 MIC Toi Rerehiko presents two multimedia installations Reading the Body (2009) and The Door, the Chair, the Bed and the Stair (2010), plus a selection of dance films (2003-10) by Sue Healey.


Visually arresting and absorbing imagery

Review by Shanon O'Sullivan 11th Dec 2010

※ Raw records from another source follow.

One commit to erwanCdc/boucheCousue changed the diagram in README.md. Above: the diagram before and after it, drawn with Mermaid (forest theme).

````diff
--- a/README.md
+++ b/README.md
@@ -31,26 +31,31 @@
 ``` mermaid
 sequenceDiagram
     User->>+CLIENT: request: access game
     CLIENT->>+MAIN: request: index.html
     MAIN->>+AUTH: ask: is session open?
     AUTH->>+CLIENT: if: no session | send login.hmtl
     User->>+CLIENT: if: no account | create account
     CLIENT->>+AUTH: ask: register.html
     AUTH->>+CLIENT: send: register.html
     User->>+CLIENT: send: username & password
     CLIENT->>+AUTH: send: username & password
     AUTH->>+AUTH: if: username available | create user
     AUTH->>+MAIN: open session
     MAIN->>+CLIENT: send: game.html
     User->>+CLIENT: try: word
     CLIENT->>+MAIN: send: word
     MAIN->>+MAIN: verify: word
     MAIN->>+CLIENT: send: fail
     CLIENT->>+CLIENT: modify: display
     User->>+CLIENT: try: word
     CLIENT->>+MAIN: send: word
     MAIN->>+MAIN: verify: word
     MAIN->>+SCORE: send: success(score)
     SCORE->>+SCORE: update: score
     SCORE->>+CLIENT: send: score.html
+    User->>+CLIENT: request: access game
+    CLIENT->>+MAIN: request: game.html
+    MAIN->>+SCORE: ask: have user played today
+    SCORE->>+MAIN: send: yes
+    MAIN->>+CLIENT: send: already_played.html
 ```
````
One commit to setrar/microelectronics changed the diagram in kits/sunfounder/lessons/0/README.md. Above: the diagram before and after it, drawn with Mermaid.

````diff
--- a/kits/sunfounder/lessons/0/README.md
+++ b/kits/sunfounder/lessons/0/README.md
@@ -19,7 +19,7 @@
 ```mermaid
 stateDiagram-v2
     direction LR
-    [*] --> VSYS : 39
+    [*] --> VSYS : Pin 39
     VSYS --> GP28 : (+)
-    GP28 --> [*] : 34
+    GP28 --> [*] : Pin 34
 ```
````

A spellbinding array of extraordinary dance films by Kiwi expat Sue Healey is currently on exhibition as part of the 2010 Tempo Dance Festival. Seven articulately crafted films blend choreography and technology and Healey utilises time, space, form and motion in a myriad of dimensions that intrigue and capture the imagination.
Motion, text and animation intermingle as we see a visually arresting double projected installation on screen in Reading the Body (2009). Based on the poem “Reading the Body” by Jenny Bornholdt, the human form moves within the space as we see text from Bornholdt’s poem fade in and out to the dancer’s synchronous movements. An intricate web of red threads seep across the surface, skeletal limbs appear and hang suspended as the dancer envelopes the animated moving forms.  The body jumps, twists, falls and lies still, the heart beats, blood courses through veins and anatomical images merge with the dancer seamlessly.
Will Time Tell? (2006) reveals a series of rapidly changing images and settings in which time and space is juxtaposed. Set in Japan, dancer Shona Erskine is perceptibly evident in a brightly coloured red coat amidst the hustle and bustle of Tokyo. Erskine switches from one setting to another as tourist and curious spectator and her presence is disconnected. We also see exquisite moments of warmth and quirky connections with others as time is manipulated and passes by. Fine Line (2003) illustrates a marked enclosure in which dancers enter and exit. A communicative physicality is portrayed between the dancers as they move with sharp distinctive pose within the space.
Hand gestures, flickering lights, wallpaper, billowing smoke, and the dancer’s face appears close by. We see a repetition of actions as images cut between three women in their own space and time in Three Times (2005). Once in a Blue Moon (2006) presents a beautifully crafted film in which three dancers and their mothers share movement, memories and affection on the screen. The Ritual Room (2007) provides an up close and personal view in the art of traditional Japanese dress. Three screens display the same images yet at separate intervals in which a young girl is dressed in a kimono by the Japanese elder. When this is complete the image fades and a Japanese girl appears on screen. Her face is painted in traditional Japanese custom. As the three screens repeat their actions at varying speeds the ritualistic process is enchanting.
Within the exhibition space three suspended layers of gauze hang from the ceiling and four films placed side by side make up The Door, the Chair, the Bed and the Stair (2010). The films shimmer across their surface and projects a striking image.

For more production details, click on the title above. Go to Home page to see other Reviews, recent Comments and Forum postings (under Chat Back), and News. 


Make a comment

Wellingon City Council
Aotearoa Gaming Trust
Creative NZ
Auckland City Council